Despite the leaps in AI technology, it’s still a challenge to integrate with industry partners who are unfamiliar with BuyProperly’s business model.
“We are not [investing in] the standard way. We won the ‘CX Top 20’ last year, which has helped [these companies consider us].”
For Jha, interpreting the data is also important for weeding out unconscious bias. “If I ask my AI engine what a typical investor looks like over the last 20 years, it’ll tell me the investor is male because there are significantly fewer women investors,” she explains. “AI can have biases.”
BuyProperly considers recognizing these biases crucial to reading data properly. “It’s not a tool I’ll create and then use it for the rest of the company’s life, it’s something that evolves […] over time,” she continues.
Biases persist, but the industry is slowly changing. “It’s been way slower than I would have liked, but it is evolving. […] Sometimes 50 to 60 percent of our applicant pool is women or BIPOC. […] Representation matters so much. Our Chief Marketing Officer, our COO, and CEO are all women.”
As for being taken seriously as a woman in the corporate tech world, she recognizes how outstanding role as a BIPOC woman in the C-suite and how crucial it is to bring others up alongside her – and underpinning all of Jha’s success is some good advice.
“If you are a woman trying to break into an area that is not women dominated, […] you’ll be going against the tide. First, having that confident mental framework from the beginning is super important – it’s going to be difficult. Second, find mentors and people who have gone through similar experiences. [BIPOC and women entrepreneurs] experience a different set of problems than other founders, which is closer to what you will experience.”
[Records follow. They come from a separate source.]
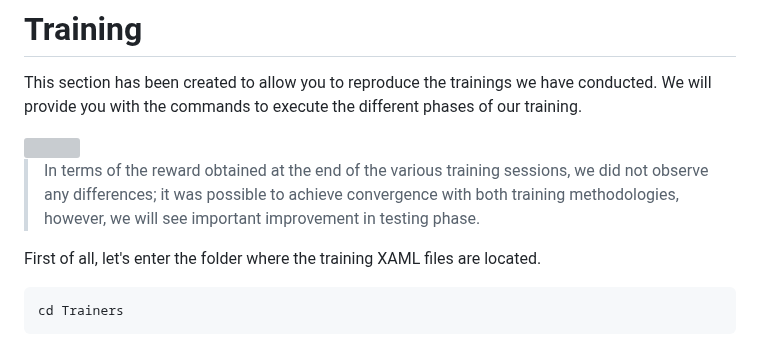
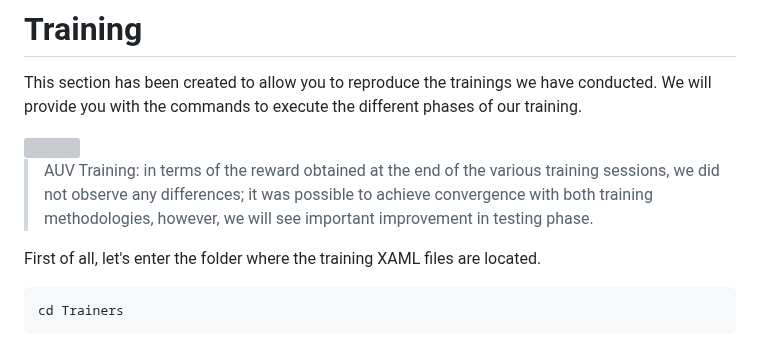
Before and after one commit to dadecampo/SafeRLAUV, a Markdown page: README.md, the part around the change. Rendered like a GitHub page; grey boxes are pictures that could not be loaded.

```diff
--- a/README.md
+++ b/README.md
@@ -46,7 +46,7 @@ This section has been created to allow you to reproduce the trainings we have co
 
 <img src="https://i.imgur.com/Xq0oO3o.jpg" width="678" height="400" align="center">
 
->In terms of the reward obtained at the end of the various training sessions, we did not observe any differences; it was possible to achieve convergence with both training methodologies, however, we will see important improvement in testing phase.
+>AUV Training: in terms of the reward obtained at the end of the various training sessions, we did not observe any differences; it was possible to achieve convergence with both training methodologies, however, we will see important improvement in testing phase.
 
 First of all, let's enter the folder where the training XAML files are located.
 
```
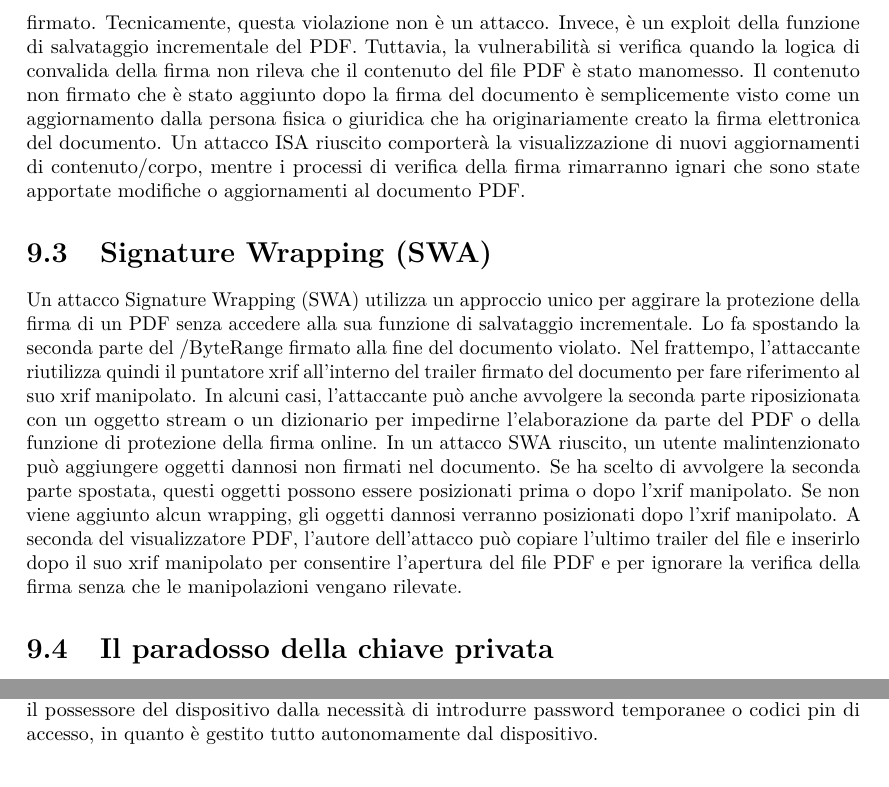
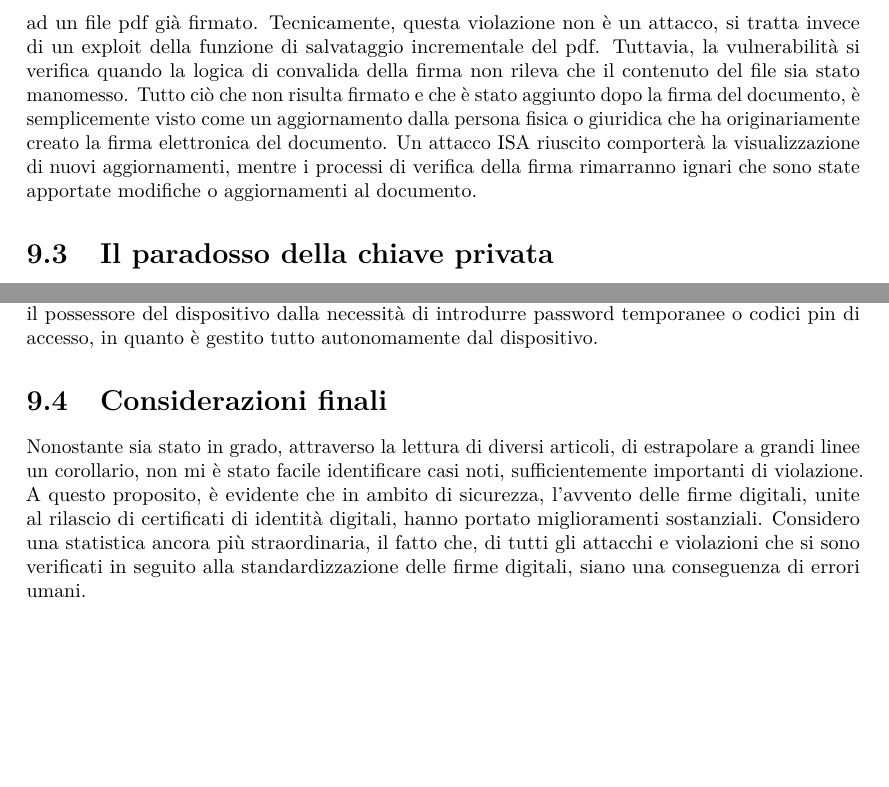
Before and after one commit to AlePioggia/Firme-digitali, a LaTeX document (tex/crittografia.tex, which reads tex/Falsificazione della firma.tex): two parts of pages 26 and 28 of 29 before the commit and two parts of pages 26 and 27 of 28 after it, joined at a grey line, cut at the place of the change, the shorter picture padded with empty space. Compiled offline with pdfLaTeX.

Commit message:
add final lines

```diff
--- a/tex/Falsificazione della firma.tex
+++ b/tex/Falsificazione della firma.tex
@@ -14,11 +14,8 @@ L'USF è un attacco informatico, che sfrutta la proprietà di non falsificazione
 Se l'hacker riesce con il suo attacco USF, la logica di convalida online o l'applicazione di visualizzazione mostrerà che la firma elettronica è valida e appartiene ad un individuo o entità specifica sul suo pannello di visualizzazione.
 
 \section{Incremental saving attack (ISA)}
-Nel caso di un Incremental Saving Attack (ISA), l'obiettivo è quello di effettuare un salvataggio incrementale su un documento ridefinendone la struttura. Pertanto, l'obiettivo di questo attacco è il salvataggio incrementale o la funzione di aggiornamento incrementale di un documento PDF, che se utilizzata legittimamente consente a un utente di aggiungere annotazioni al proprio PDF. Queste annotazioni vengono salvate in modo incrementale come un nuovo corpo PDF dopo il contenuto originale del PDF. La funzione di salvataggio incrementale viene utilizzata anche per la firma del PDF e consente di aggiungere l'oggetto firma al contenuto del file originale. Normalmente, qualsiasi modifica dopo la firma di un documento attiverebbe un avviso che il documento è stato manomesso. Tuttavia, quando esegue un attacco ISA, l'autore dell'attacco potrebbe aggiungere contenuto aggiuntivo, come nuove pagine o annotazioni a un PDF già firmato. Tecnicamente, questa violazione non è un attacco. Invece, è un exploit della funzione di salvataggio incrementale del PDF. Tuttavia, la vulnerabilità si verifica quando la logica di convalida della firma non rileva che il contenuto del file PDF è stato manomesso. Il contenuto non firmato che è stato aggiunto dopo la firma del documento è semplicemente visto come un aggiornamento dalla persona fisica o giuridica che ha originariamente creato la firma elettronica del documento. Un attacco ISA riuscito comporterà la visualizzazione di nuovi aggiornamenti di contenuto/corpo, mentre i processi di verifica della firma rimarranno ignari che sono state apportate modifiche o aggiornamenti al documento PDF.
+Nel caso di un Incremental Saving Attack (ISA), l'obiettivo è quello di effettuare un salvataggio incrementale su un documento ridefinendone la struttura. Pertanto, l'obiettivo di questo attacco è il salvataggio incrementale o la funzione di aggiornamento incrementale di un documento pdf, che se utilizzata legittimamente consente a un utente di aggiungere annotazioni. Il contenuto aggiunto, viene salvato in modo incrementale ridefinendo un nuovo corpo del documento, aggiornando l'originale. La funzione di salvataggio incrementale viene utilizzata anche per la firma e consente di aggiungere l'oggetto firma al contenuto del file originale. Normalmente, qualsiasi modifica effettuata in seguito alla firma di un documento, scaturirebbe l'attivazione di un avviso che, avviserebbe della eventuale manomissione del documento. Tuttavia, quando esegue un attacco ISA, l'autore dell'attacco potrebbe aggiungere contenuto aggiuntivo, come nuove pagine o annotazioni ad un file pdf già firmato. Tecnicamente, questa violazione non è un attacco, si tratta invece di un exploit della funzione di salvataggio incrementale del pdf. Tuttavia, la vulnerabilità si verifica quando la logica di convalida della firma non rileva che il contenuto del file sia stato manomesso. Tutto ciò che non risulta firmato e che è stato aggiunto dopo la firma del documento, è semplicemente visto come un aggiornamento dalla persona fisica o giuridica che ha originariamente creato la firma elettronica del documento. Un attacco ISA riuscito comporterà la visualizzazione di nuovi aggiornamenti, mentre i processi di verifica della firma rimarranno ignari che sono state apportate modifiche o aggiornamenti al documento.
 
-\section{Signature Wrapping (SWA)}
-
-Un attacco Signature Wrapping (SWA) utilizza un approccio unico per aggirare la protezione della firma di un PDF senza accedere alla sua funzione di salvataggio incrementale. Lo fa spostando la seconda parte del /ByteRange firmato alla fine del documento violato. Nel frattempo, l'attaccante riutilizza quindi il puntatore xrif all'interno del trailer firmato del documento per fare riferimento al suo xrif manipolato. In alcuni casi, l'attaccante può anche avvolgere la seconda parte riposizionata con un oggetto stream o un dizionario per impedirne l'elaborazione da parte del PDF o della funzione di protezione della firma online. In un attacco SWA riuscito, un utente malintenzionato può aggiungere oggetti dannosi non firmati nel documento. Se ha scelto di avvolgere la seconda parte spostata, questi oggetti possono essere posizionati prima o dopo l'xrif manipolato. Se non viene aggiunto alcun wrapping, gli oggetti dannosi verranno posizionati dopo l'xrif manipolato. A seconda del visualizzatore PDF, l'autore dell'attacco può copiare l'ultimo trailer del file e inserirlo dopo il suo xrif manipolato per consentire l'apertura del file PDF e per ignorare la verifica della firma senza che le manipolazioni vengano rilevate.
 
 \section{Il paradosso della chiave privata}
 
@@ -59,3 +54,7 @@ I sistemi protetti da OTP, se implementati in maniera impropria, possono risulta
 \subsection{Token USB}
 
 L'usb token è un dispositivo hardware, che permette di effettuare la firma, funziona in modo autonomo ,è sufficiente una uscita usb e comprende il software per la firma e per la gestione del dispositivo oltre ad una memoria di piccole ma sufficienti dimensioni. La caratteristica principale del token USB, è che viene consegnato direttamente dall'ente certificatore, che svincola il possessore del dispositivo dalla necessità di introdurre password temporanee o codici pin di accesso, in quanto è gestito tutto autonomamente dal dispositivo.
+
+\section{Considerazioni finali}
+
+Nonostante sia stato in grado, attraverso la lettura di diversi articoli, di estrapolare a grandi linee un corollario, non mi è stato facile identificare casi noti, sufficientemente importanti di violazione. A questo proposito, è evidente che in ambito di sicurezza, l'avvento delle firme digitali, unite al rilascio di certificati di identità digitali, hanno portato miglioramenti sostanziali. Considero una statistica ancora più straordinaria, il fatto che, di tutti gli attacchi e violazioni che si sono verificati in seguito alla standardizzazione delle firme digitali, siano una conseguenza di errori umani.
```
Also changed, not shown: tex/crittografia.pdf, tex/Falsificazione della firma.tex (4 more changed lines).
Her last piece of advice is more personal: “Always have a support system. […] You need somebody who’s not going to judge you, but who can call you out […] and have an honest conversation.”